Your Guide to Donor Advised Funds

//Your Guide to Donor Advised Funds

Your Guide to Donor Advised Funds

Americans are currently experiencing the greatest transfer of wealth in history. The statistics paint the picture: An estimated $59 trillion will pass from an aging generation to younger generations by 2061, including $21 trillion destined for charities. At its peak, between 2030 and 2045, 10 percent of the total wealth in this country is expected to change hands every 5 years.

This massive transfer of wealth between generations presents significant challenges for many Americans who now own these assets, for their heirs and for the charities who will be beneficiaries of this wealth.  And in the face of this transfer there is evidence that many families are not fully prepared to successfully navigate this intergenerational movement.

The Three Generations Cycle

“Shirtsleeves to shirtsleeves in three generations” is a common saying in our business that refers to the common familial wealth cycle: The first generation builds wealth, the second generation spends the wealth, and the third generation has to start over again. This theme is expressed the world over. In Japan they say “Rice paddies to rice paddies in three generations.” The Scottish say “The father buys, the son builds, the grandchild sells, and his son begs.” And the Chinese simply state, “Wealth never survives three generations.” The first generation comes from a life of hardship and is determined to make a better life for themselves and their families. They’re willing to work hard and make sacrifices in order to reach this goal. In later years, their efforts pay off; they’re able to enjoy a more comfortable lifestyle, often with assets to pass on.

Their children, the second generation, grow up a witness to their parents’ toil and struggle. They understand the importance of hard work. Although they now live a more comfortable lifestyle, they may still remember a childhood filled with frugality. Because of this awareness, they typically make sound financial and educational choices that help them build upon the foundation their parents worked so hard to create. Nevertheless, by their later years, the second generation is lucky to have not spent the wealth.

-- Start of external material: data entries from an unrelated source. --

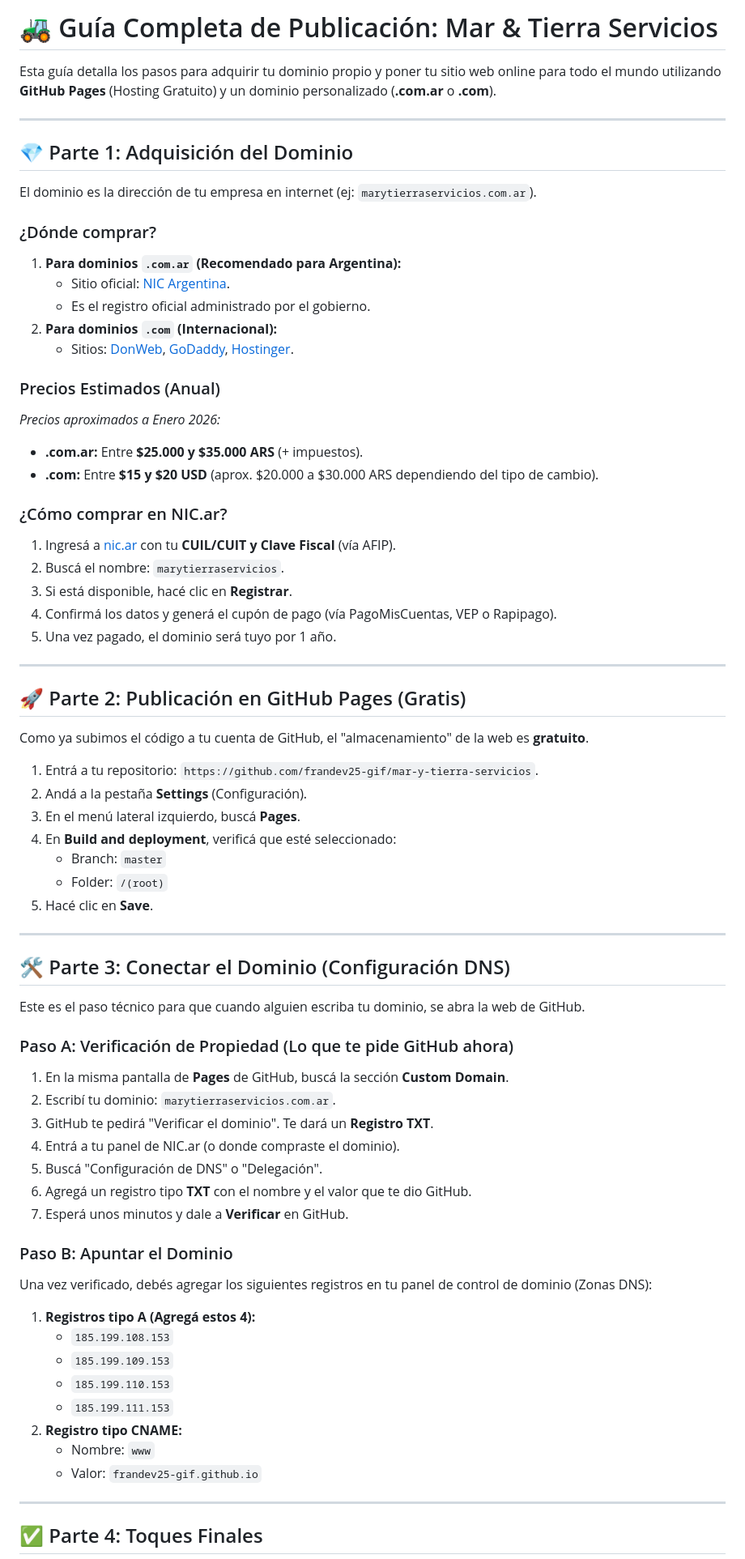
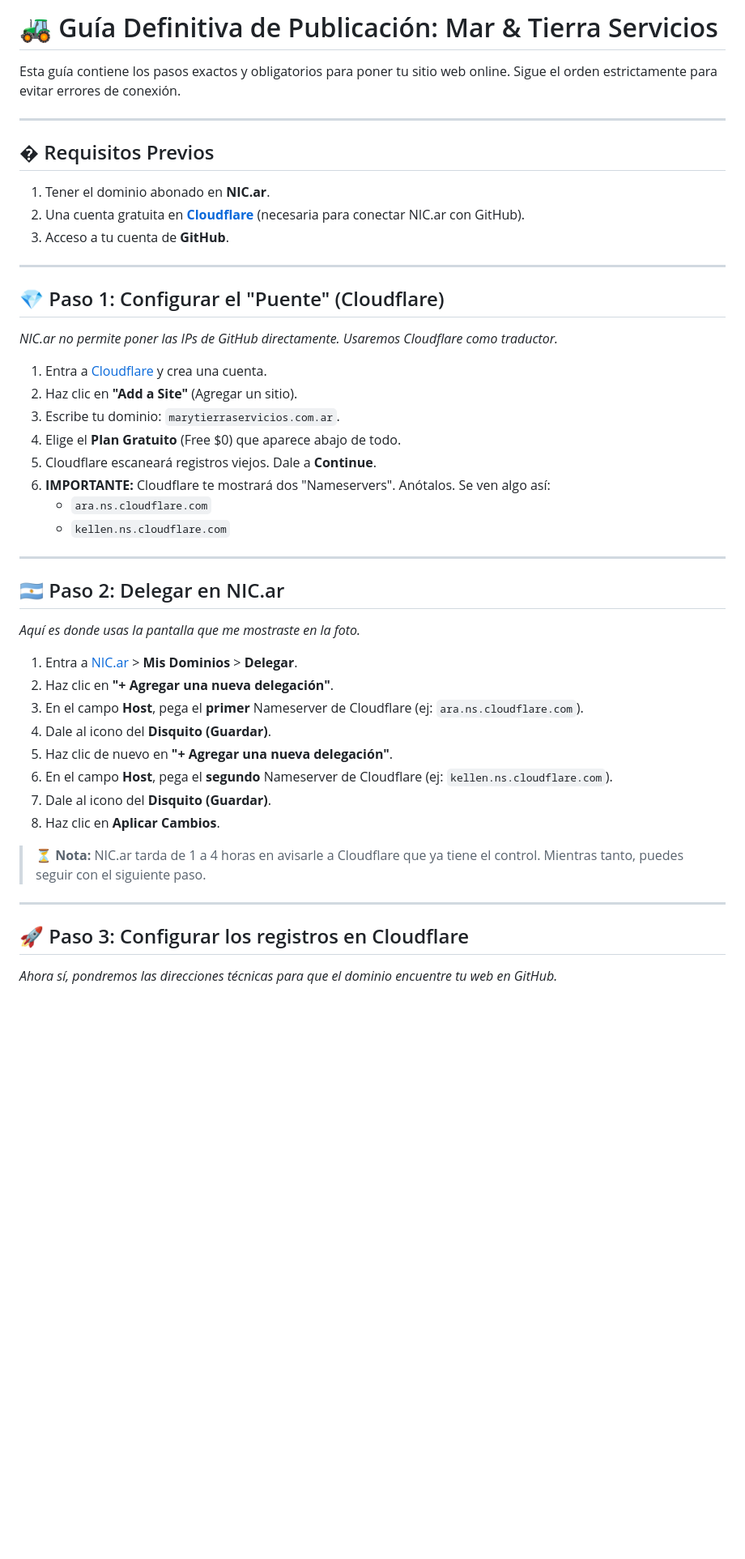
Before and after one commit to frandev25-gif/mar-y-tierra-servicios, a Markdown page: GUIA_PUBLICACION.md, the part around one of its changes. Shown at 81% size. Rendered like a GitHub page; blank space fills up the shorter version.

Commit message:
docs: actualizacion final de la guia de publicacion

```diff
--- a/GUIA_PUBLICACION.md
+++ b/GUIA_PUBLICACION.md
@@ -1,74 +1,46 @@
-# 🚜 Guía Completa de Publicación: Mar & Tierra Servicios
+# 🚜 Guía Definitiva de Publicación: Mar & Tierra Servicios
 
-Esta guía detalla los pasos para adquirir tu dominio propio y poner tu sitio web online para todo el mundo utilizando **GitHub Pages** (Hosting Gratuito) y un dominio personalizado (**.com.ar** o **.com**).
+Esta guía contiene los pasos exactos y obligatorios para poner tu sitio web online. Sigue el orden estrictamente para evitar errores de conexión.
 
 ---
 
-## 💎 Parte 1: Adquisición del Dominio
-
-El dominio es la dirección de tu empresa en internet (ej: `marytierraservicios.com.ar`).
-
-### ¿Dónde comprar?
-1. **Para dominios `.com.ar` (Recomendado para Argentina):**
-   - Sitio oficial: [NIC Argentina](https://nic.ar).
-   - Es el registro oficial administrado por el gobierno.
-2. **Para dominios `.com` (Internacional):**
-   - Sitios: [DonWeb](https://donweb.com), [GoDaddy](https://godaddy.com), [Hostinger](https://hostinger.com.ar).
-
-### Precios Estimados (Anual)
-*Precios aproximados a Enero 2026:*
-* **.com.ar:** Entre **$25.000 y $35.000 ARS** (+ impuestos).
-* **.com:** Entre **$15 y $20 USD** (aprox. $20.000 a $30.000 ARS dependiendo del tipo de cambio).
-
-### ¿Cómo comprar en NIC.ar?
-1. Ingresá a [nic.ar](https://nic.ar) con tu **CUIL/CUIT y Clave Fiscal** (vía AFIP).
-2. Buscá el nombre: `marytierraservicios`.
-3. Si está disponible, hacé clic en **Registrar**.
-4. Confirmá los datos y generá el cupón de pago (vía PagoMisCuentas, VEP o Rapipago).
-5. Una vez pagado, el dominio será tuyo por 1 año.
+## �️ Requisitos Previos
+1. Tener el dominio abonado en **NIC.ar**.
+2. Una cuenta gratuita en **[Cloudflare](https://dash.cloudflare.com/sign-up)** (necesaria para conectar NIC.ar con GitHub).
+3. Acceso a tu cuenta de **GitHub**.
 
 ---
 
-## 🚀 Parte 2: Publicación en GitHub Pages (Gratis)
+## 💎 Paso 1: Configurar el "Puente" (Cloudflare)
+*NIC.ar no permite poner las IPs de GitHub directamente. Usaremos Cloudflare como traductor.*
 
-Como ya subimos el código a tu cuenta de GitHub, el "almacenamiento" de la web es **gratuito**.
-
-1. Entrá a tu repositorio: `https://github.com/frandev25-gif/mar-y-tierra-servicios`.
-2. Andá a la pestaña **Settings** (Configuración).
-3. En el menú lateral izquierdo, buscá **Pages**.
-4. En **Build and deployment**, verificá que esté seleccionado:
-   - Branch: `master`
-   - Folder: `/(root)`
-5. Hacé clic en **Save**.
+1. Entra a [Cloudflare](https://dash.cloudflare.com/sign-up) y crea una cuenta.
+2. Haz clic en **"Add a Site"** (Agregar un sitio).
+3. Escribe tu dominio: `marytierraservicios.com.ar`.
+4. Elige el **Plan Gratuito** (Free $0) que aparece abajo de todo.
+5. Cloudflare escaneará registros viejos. Dale a **Continue**.
+6. **IMPORTANTE:** Cloudflare te mostrará dos "Nameservers". Anótalos. Se ven algo así:
+   - `ara.ns.cloudflare.com`
+   - `kellen.ns.cloudflare.com`
 
 ---
 
-## 🛠️ Parte 3: Conectar el Dominio (Configuración DNS)
+## 🇦🇷 Paso 2: Delegar en NIC.ar
+*Aquí es donde usas la pantalla que me mostraste en la foto.*
 
-Este es el paso técnico para que cuando alguien escriba tu dominio, se abra la web de GitHub.
+1. Entra a [NIC.ar](https://nic.ar) > **Mis Dominios** > **Delegar**.
+2. Haz clic en **"+ Agregar una nueva delegación"**.
+3. En el campo **Host**, pega el **primer** Nameserver de Cloudflare (ej: `ara.ns.cloudflare.com`).
+4. Dale al icono del **Disquito (Guardar)**.
+5. Haz clic de nuevo en **"+ Agregar una nueva delegación"**.
+6. En el campo **Host**, pega el **segundo** Nameserver de Cloudflare (ej: `kellen.ns.cloudflare.com`).
+7. Dale al icono del **Disquito (Guardar)**.
+8. Haz clic en **Aplicar Cambios**.
 
-### Paso A: Verificación de Propiedad (Lo que te pide GitHub ahora)
-1. En la misma pantalla de **Pages** de GitHub, buscá la sección **Custom Domain**.
-2. Escribí tu dominio: `marytierraservicios.com.ar`.
-3. GitHub te pedirá "Verificar el dominio". Te dará un **Registro TXT**.
-4. Entrá a tu panel de NIC.ar (o donde compraste el dominio).
-5. Buscá "Configuración de DNS" o "Delegación".
-6. Agregá un registro tipo **TXT** con el nombre y el valor que te dio GitHub.
-7. Esperá unos minutos y dale a **Verificar** en GitHub.
-
-### Paso B: Apuntar el Dominio
-Una vez verificado, debés agregar los siguientes registros en tu panel de control de dominio (Zonas DNS):
-
-1. **Registros tipo A (Agregá estos 4):**
-   - `185.199.108.153`
-   - `185.199.109.153`
-   - `185.199.110.153`
-   - `185.199.111.153`
-2. **Registro tipo CNAME:**
-   - Nombre: `www`
-   - Valor: `frandev25-gif.github.io`
+> ⏳ **Nota:** NIC.ar tarda de 1 a 4 horas en avisarle a Cloudflare que ya tiene el control. Mientras tanto, puedes seguir con el siguiente paso.
 
 ---
 
-## ✅ Parte 4: Toques Finales
+## 🚀 Paso 3: Configurar los registros en Cloudflare
+*Ahora sí, pondremos las direcciones técnicas para que el dominio encuentre tu web en GitHub.*
 
```
Also changed, not shown: other parts of GUIA_PUBLICACION.md (+22 -5 lines).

The third generation, however, has no memory of want or struggle. They only know a life of plenty and are often unaware of the work that went into creating the lifestyle they now enjoy. Without this understanding, it’s no surprise the third generation simply squanders the wealth their parents and grandparents worked so hard to build.

So how can you keep shirtsleeves to shirtsleeves from happening? How can you as a parent or grandparent make sure that the future generations will live even better lives than we did – fuller, happier, longer, and more meaningful?  As you seek answers these questions, consider the role of philanthropy.

The Role of Philanthropy in Legacy Planning

You, like most parents, have high hopes and dreams for your children and grandchildren. You hope to see them create loving relationships, achieve professional success, and make productive contributions to society. You want to see them grow up as caring, generous adults with deeply held philanthropic values.

Family philanthropy provides opportunities for family members of all ages to experience the joy of giving. It also allows them to understand the meaning of the family wealth. It is a powerful tool to help family members learn to work together and prepare before the wealth transition. Family philanthropy is a key component to helping families create a legacy that will survive more than three generations.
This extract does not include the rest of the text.